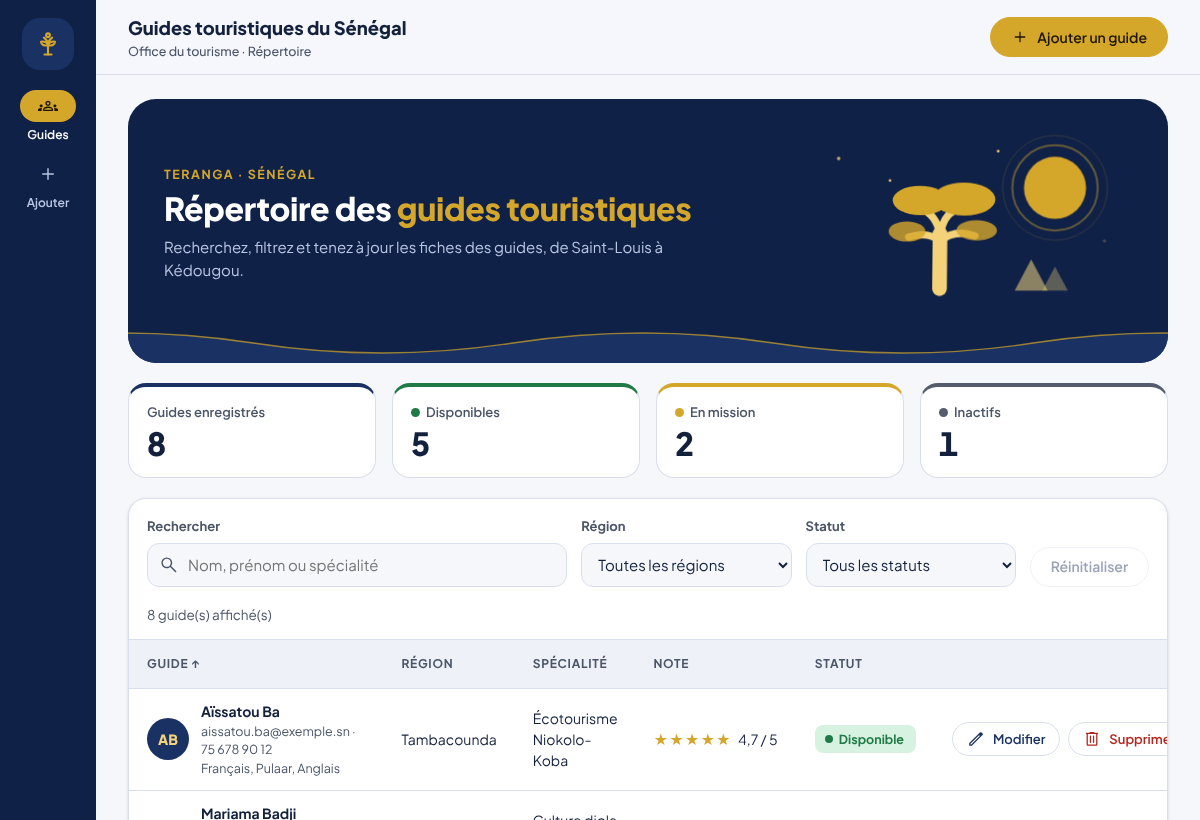
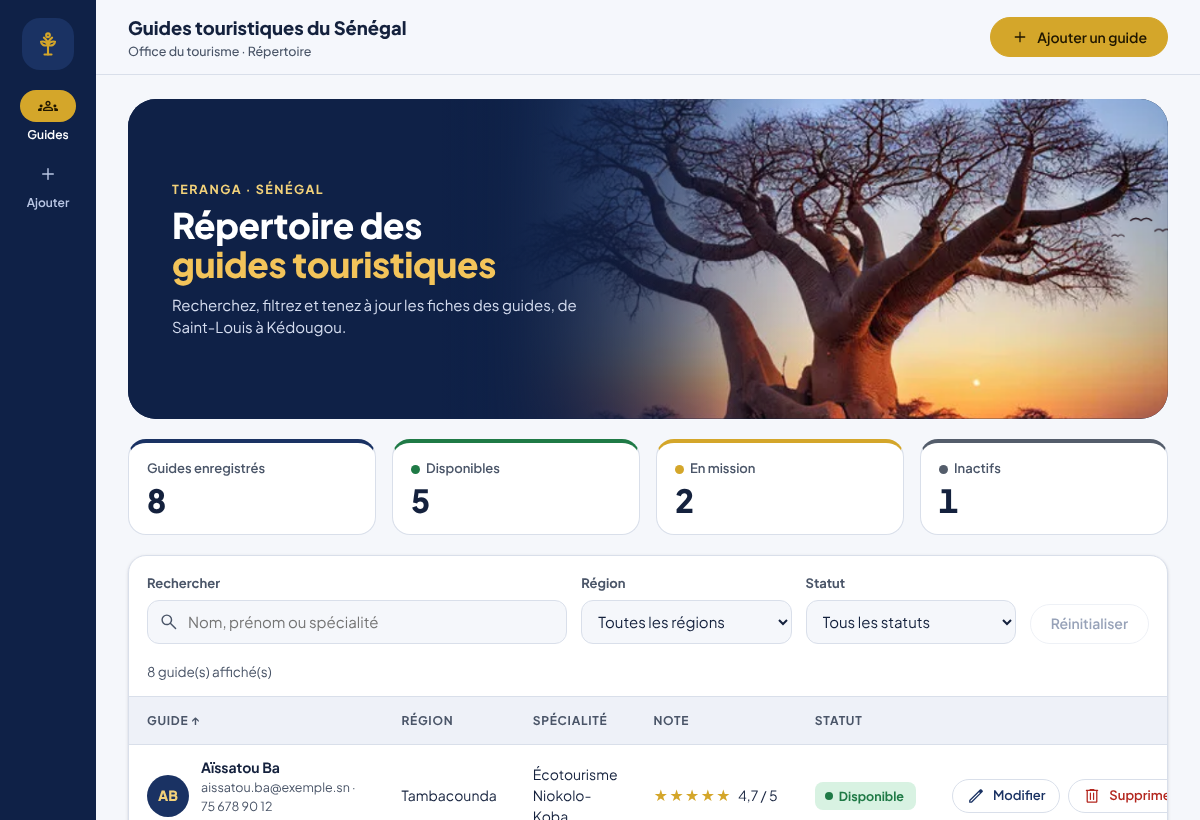
Ajoute la photo du baobab dans le bandeau d'accueil

diff --git a/src/app/components/guide-list/guide-list.css b/src/app/components/guide-list/guide-list.css
@@ -1,26 +1,42 @@
-/* ===== Bandeau d'accueil ===== */
+/* ===== Bandeau d'accueil : photo du baobab au coucher du soleil ===== */
 .bandeau {
-  position: relative; overflow: hidden;
-  display: grid; grid-template-columns: 1.4fr 1fr; align-items: center; gap: 24px;
-  padding: 32px 36px 48px; margin-bottom: 20px; border-radius: var(--rayon-xl);
+  position: relative; overflow: hidden; isolation: isolate;
+  display: flex; align-items: center; min-height: 320px;
+  margin-bottom: 20px; border-radius: var(--rayon-xl);
   background: var(--nuit); color: #fff;
-  /* couleurs utilisées par le dessin SVG */
-  --gold: var(--or); --gold-soft: var(--or-clair); --hero-wave: var(--nuit-2);
 }
-.surtitre { margin: 0 0 6px; font-size: 12.5px; font-weight: 700; letter-spacing: .12em; text-transform: uppercase; color: var(--or); }
-.bandeau h1 { margin: 0; font-size: 2rem; font-weight: 800; line-height: 1.15; }
-.bandeau h1 em { font-style: normal; color: var(--or); }
-.bandeau-texte > p:last-child { margin: 10px 0 0; max-width: 46ch; color: var(--nuit-texte); }
+/* La photo occupe la droite et zoome très lentement */
+.bandeau-photo {
+  position: absolute; top: 0; right: 0; z-index: -2;
+  width: 66%; height: 100%; object-fit: cover; object-position: 55% 45%;
+  transform-origin: 65% 60%; animation: zoom-lent 24s ease-in-out infinite alternate;
+  /* bord gauche fondu dans le bleu nuit */
+  -webkit-mask-image: linear-gradient(90deg, transparent 0%, #000 35%);
+  mask-image: linear-gradient(90deg, transparent 0%, #000 35%);
+}
+/* Voile bleu nuit : le texte reste lisible à gauche */
+.bandeau-voile {
+  position: absolute; inset: 0; z-index: -1;
+  background: linear-gradient(90deg, var(--nuit) 0%, var(--nuit) 30%, rgba(15, 33, 71, .55) 48%, rgba(15, 33, 71, 0) 66%);
+}
+.bandeau-oiseaux { position: absolute; inset: 0; width: 100%; height: 100%; z-index: -1; pointer-events: none; }
+.oiseaux { animation: vol 26s linear infinite; }
+.oiseau path { transform-box: fill-box; transform-origin: center; animation: battre .55s ease-in-out infinite alternate; }
+.oiseau:nth-child(2) path { animation-delay: -.3s; }
+.oiseau:nth-child(3) path { animation-delay: -.15s; }
+
+.bandeau-texte { max-width: 520px; padding: 40px 44px; }
+.surtitre { margin: 0 0 6px; font-size: 12.5px; font-weight: 700; letter-spacing: .12em; text-transform: uppercase; color: var(--or-clair); }
+.bandeau h1 { margin: 0; font-size: 2.2rem; font-weight: 800; line-height: 1.12; }
+.bandeau h1 em { font-style: normal; color: #f3c45a; }
+.bandeau-texte > p:last-child { margin: 10px 0 0; max-width: 46ch; color: #d4dcef; }
 .bandeau-texte > * { animation: monter .6s var(--courbe) both; }
 .bandeau-texte > :nth-child(2) { animation-delay: .08s; }
 .bandeau-texte > :nth-child(3) { animation-delay: .16s; }
 
-/* Décor animé (tous les éléments sont décoratifs : aria-hidden) */
-.bandeau-art { justify-self: end; width: 100%; max-width: 330px; }
-.baobab { transform-origin: 150px 172px; transform-box: view-box; animation: balancer 6s ease-in-out infinite; }
-.sun { transform-origin: 276px 62px; transform-box: view-box; animation: briller 4s ease-in-out infinite; }
-.twinkle { animation: scintiller 2.6s ease-in-out infinite; }
-.bandeau-vague { position: absolute; left: 0; bottom: 0; width: 200%; height: 40px; pointer-events: none; animation: vague 14s linear infinite; }
+@keyframes zoom-lent { to { transform: scale(1.08); } }
+@keyframes vol { from { transform: translate(1260px, 150px); } to { transform: translate(-80px, 95px); } }
+@keyframes battre { to { transform: scaleY(.35); } }
 
 /* ===== Indicateurs ===== */
 .stats { display: grid; grid-template-columns: repeat(4, minmax(0, 1fr)); gap: 16px; margin-bottom: 20px; }
@@ -121,15 +137,17 @@ dialog .actions { justify-content: center; }
 
 /* ===== Tablette ===== */
 @media (max-width: 1000px) {
-  .bandeau { grid-template-columns: 1fr; }
-  .bandeau-art { display: none; }
   .stats { grid-template-columns: repeat(2, minmax(0, 1fr)); }
 }
 
 /* ===== Mobile : le tableau devient une liste de cartes ===== */
 @media (max-width: 760px) {
-  .bandeau { padding: 24px 22px 44px; border-radius: var(--rayon-l); }
-  .bandeau h1 { font-size: 1.5rem; }
+  /* Téléphone : la photo remplit le bandeau, le voile assombrit le haut */
+  .bandeau { min-height: 300px; align-items: flex-start; border-radius: var(--rayon-l); }
+  .bandeau-photo { width: 100%; object-position: 50% 40%; -webkit-mask-image: none; mask-image: none; }
+  .bandeau-voile { background: linear-gradient(180deg, rgba(15, 33, 71, .92) 0%, rgba(15, 33, 71, .7) 45%, rgba(15, 33, 71, .1) 80%); }
+  .bandeau-texte { padding: 26px 22px 90px; }
+  .bandeau h1 { font-size: 1.6rem; }
   .stats { gap: 10px; }
   .stat strong { font-size: 1.6rem; }
   .outils { grid-template-columns: 1fr 1fr; }

diff --git a/src/app/components/guide-list/guide-list.html b/src/app/components/guide-list/guide-list.html
@@ -1,22 +1,20 @@
 <!-- Bandeau d'accueil (décor animé : baobab, soleil, vague) -->
 <section class="bandeau">
+  <!-- Photo de fond (décorative) + voile bleu nuit pour garder le texte lisible -->
+  <img class="bandeau-photo" src="baobab.webp" alt="" width="540" height="360" fetchpriority="high">
+  <div class="bandeau-voile" aria-hidden="true"></div>
+  <svg class="bandeau-oiseaux" viewBox="0 0 1200 380" preserveAspectRatio="xMaxYMid slice" aria-hidden="true">
+    <g class="oiseaux" fill="none" stroke="#2a1a24" stroke-width="2" stroke-linecap="round">
+      <g class="oiseau"><path d="M0,0 q6,-6 12,0 q6,-6 12,0"/></g>
+      <g class="oiseau" transform="translate(28 12) scale(.75)"><path d="M0,0 q6,-6 12,0 q6,-6 12,0"/></g>
+      <g class="oiseau" transform="translate(-22 18) scale(.6)"><path d="M0,0 q6,-6 12,0 q6,-6 12,0"/></g>
+    </g>
+  </svg>
   <div class="bandeau-texte">
     <p class="surtitre">Teranga · Sénégal</p>
     <h1>Répertoire des <em>guides touristiques</em></h1>
     <p>Recherchez, filtrez et tenez à jour les fiches des guides, de Saint-Louis à Kédougou.</p>
   </div>
-      <svg class="bandeau-art" viewBox="0 0 360 200" aria-hidden="true">
-        <circle class="twinkle" cx="40" cy="30" r="2" fill="var(--gold-soft)"/><circle class="twinkle" style="animation-delay:.8s" cx="96" cy="54" r="1.5" fill="var(--gold-soft)"/><circle class="twinkle" style="animation-delay:1.6s" cx="330" cy="120" r="1.8" fill="var(--gold-soft)"/><circle class="twinkle" style="animation-delay:2.2s" cx="214" cy="22" r="1.5" fill="var(--gold-soft)"/>
-        <g class="sun"><circle cx="276" cy="62" r="44" fill="none" stroke="var(--gold)" stroke-width="2" opacity=".45"/><circle cx="276" cy="62" r="54" fill="none" stroke="var(--gold)" stroke-width="1" opacity=".2"/><circle cx="276" cy="62" r="32" fill="var(--gold)"/></g>
-                <g class="baobab">
-          <path d="M150 112 C146 96 140 90 128 84 M150 112 C154 94 160 88 174 82 M150 120 C140 112 128 112 116 116 M150 120 C162 110 176 110 188 114" stroke="var(--gold-soft)" stroke-width="8" stroke-linecap="round" fill="none"/>
-          <ellipse cx="128" cy="76" rx="30" ry="16" fill="var(--gold)"/><ellipse cx="176" cy="74" rx="34" ry="18" fill="var(--gold)"/>
-          <ellipse cx="114" cy="110" rx="20" ry="11" fill="var(--gold)" opacity=".8"/><ellipse cx="190" cy="108" rx="22" ry="11" fill="var(--gold)" opacity=".8"/>
-          <path d="M150 112 V172" stroke="var(--gold-soft)" stroke-width="16" stroke-linecap="round"/>
-        </g>
-        <path d="M232 174 l18 -34 l18 34 z" fill="var(--gold-soft)" opacity=".55"/><path d="M262 174 l14 -26 l14 26 z" fill="var(--gold-soft)" opacity=".35"/>
-      </svg>
-      <svg class="bandeau-vague" viewBox="0 0 2400 60" preserveAspectRatio="none" aria-hidden="true"><path d="M0 30 Q150 0 300 30 T600 30 T900 30 T1200 30 T1500 30 T1800 30 T2100 30 T2400 30 V60 H0Z" fill="var(--hero-wave)"/><path d="M0 30 Q150 0 300 30 T600 30 T900 30 T1200 30 T1500 30 T1800 30 T2100 30 T2400 30" fill="none" stroke="var(--gold)" stroke-width="2" opacity=".7"/></svg>
 </section>
 
 <!-- Indicateurs -->

diff --git a/src/styles.css b/src/styles.css
@@ -110,10 +110,6 @@ app-guide-list, app-guide-form { display: block; animation: monter .45s var(--co
 @keyframes surgir { 0% { opacity: 0; transform: scale(.6); } 70% { transform: scale(1.06); } 100% { transform: scale(1); } }
 @keyframes secouer { 20%, 60% { transform: translateX(-6px); } 40%, 80% { transform: translateX(6px); } }
 @keyframes reflet { from { background-position: -200% 0; } to { background-position: 200% 0; } }
-@keyframes vague { to { transform: translateX(-50%); } }
-@keyframes balancer { 0%, 100% { transform: rotate(-1.6deg); } 50% { transform: rotate(1.6deg); } }
-@keyframes briller { 0%, 100% { transform: scale(1); } 50% { transform: scale(1.06); } }
-@keyframes scintiller { 0%, 100% { opacity: .2; } 50% { opacity: 1; } }
 
 /* Respecte le réglage « réduire les animations » du système */
 @media (prefers-reduced-motion: reduce) {

diff --git a/README.md b/README.md
@@ -187,6 +187,7 @@ Le projet a été réalisé à trois avec Git et GitHub. Chaque membre a travail
 - [angular-cli-ghpages](https://www.npmjs.com/package/angular-cli-ghpages), pour la mise en ligne sur GitHub Pages
 - Guide pratique « pas à pas » Angular fourni par l'enseignant
 - [Plus Jakarta Sans](https://fontsource.org/fonts/plus-jakarta-sans) (licence OFL), police installée avec le paquet npm `@fontsource-variable/plus-jakarta-sans` : elle fonctionne aussi sans connexion
+- Photo du bandeau d'accueil (baobab au coucher du soleil) : *source et licence à compléter*
 - [Material Symbols](https://fonts.google.com/icons) (licence Apache 2.0), icônes copiées en SVG dans `src/index.html`
 - Aucune bibliothèque de composants d'interface : tous les styles et animations sont écrits en CSS
 - Données : personnes, e-mails et numéros **entièrement fictifs**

**Goal of the exercise**
Lines from the one containing "0; transform: scale(.6);" through the last line of the records, restated word for word: that is the whole response.

**Answer box**
 @keyframes surgir { 0% { opacity: 0; transform: scale(.6); } 70% { transform: scale(1.06); } 100% { transform: scale(1); } }
 @keyframes secouer { 20%, 60% { transform: translateX(-6px); } 40%, 80% { transform: translateX(6px); } }
 @keyframes reflet { from { background-position: -200% 0; } to { background-position: 200% 0; } }
-@keyframes vague { to { transform: translateX(-50%); } }
-@keyframes balancer { 0%, 100% { transform: rotate(-1.6deg); } 50% { transform: rotate(1.6deg); } }
-@keyframes briller { 0%, 100% { transform: scale(1); } 50% { transform: scale(1.06); } }
-@keyframes scintiller { 0%, 100% { opacity: .2; } 50% { opacity: 1; } }
 
 /* Respecte le réglage « réduire les animations » du système */
 @media (prefers-reduced-motion: reduce) {

diff --git a/README.md b/README.md
@@ -187,6 +187,7 @@ Le projet a été réalisé à trois avec Git et GitHub. Chaque membre a travail
 - [angular-cli-ghpages](https://www.npmjs.com/package/angular-cli-ghpages), pour la mise en ligne sur GitHub Pages
 - Guide pratique « pas à pas » Angular fourni par l'enseignant
 - [Plus Jakarta Sans](https://fontsource.org/fonts/plus-jakarta-sans) (licence OFL), police installée avec le paquet npm `@fontsource-variable/plus-jakarta-sans` : elle fonctionne aussi sans connexion
+- Photo du bandeau d'accueil (baobab au coucher du soleil) : *source et licence à compléter*
 - [Material Symbols](https://fonts.google.com/icons) (licence Apache 2.0), icônes copiées en SVG dans `src/index.html`
 - Aucune bibliothèque de composants d'interface : tous les styles et animations sont écrits en CSS
 - Données : personnes, e-mails et numéros **entièrement fictifs**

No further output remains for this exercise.